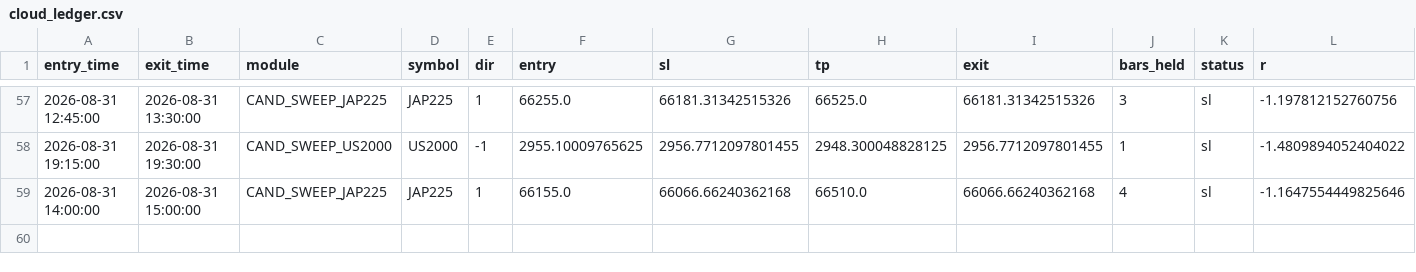
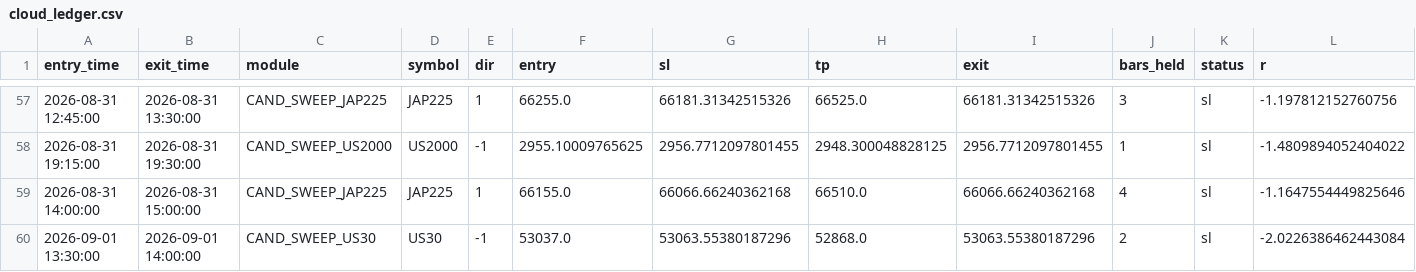
Before and after one commit to alplion890/borsa-signalbot, a CSV file: strategy-lab/outputs/intraday/forward_ea/cloud_ledger.csv, drawn as a sheet; only a part is shown, gaps mark what is left out; rows hold the shown columns only; the diff names each change by its address in the sheet, - before the commit and + after, or states it on an @@ line.

```diff
--- a/strategy-lab/outputs/intraday/forward_ea/cloud_ledger.csv
+++ b/strategy-lab/outputs/intraday/forward_ea/cloud_ledger.csv
+row 60: 2026-09-01 13:30:00 | 2026-09-01 14:00:00 | CAND_SWEEP_US30 | US30 | -1 | 53037.0 | 53063.55380187296 | 52868.0 | 53063.55380187296 | 2 | sl | -2.0226386462443084
```
Also changed, not shown: 1 other file.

····················

Exercise goal
Take the listing above and print it exactly, apart from the pictures.

Response area
Before and after one commit to alplion890/borsa-signalbot, a CSV file: strategy-lab/outputs/intraday/forward_ea/cloud_ledger.csv, drawn as a sheet; only a part is shown, gaps mark what is left out; rows hold the shown columns only; the diff names each change by its address in the sheet, - before the commit and + after, or states it on an @@ line.

```diff
--- a/strategy-lab/outputs/intraday/forward_ea/cloud_ledger.csv
+++ b/strategy-lab/outputs/intraday/forward_ea/cloud_ledger.csv
+row 60: 2026-09-01 13:30:00 | 2026-09-01 14:00:00 | CAND_SWEEP_US30 | US30 | -1 | 53037.0 | 53063.55380187296 | 52868.0 | 53063.55380187296 | 2 | sl | -2.0226386462443084
```
Also changed, not shown: 1 other file.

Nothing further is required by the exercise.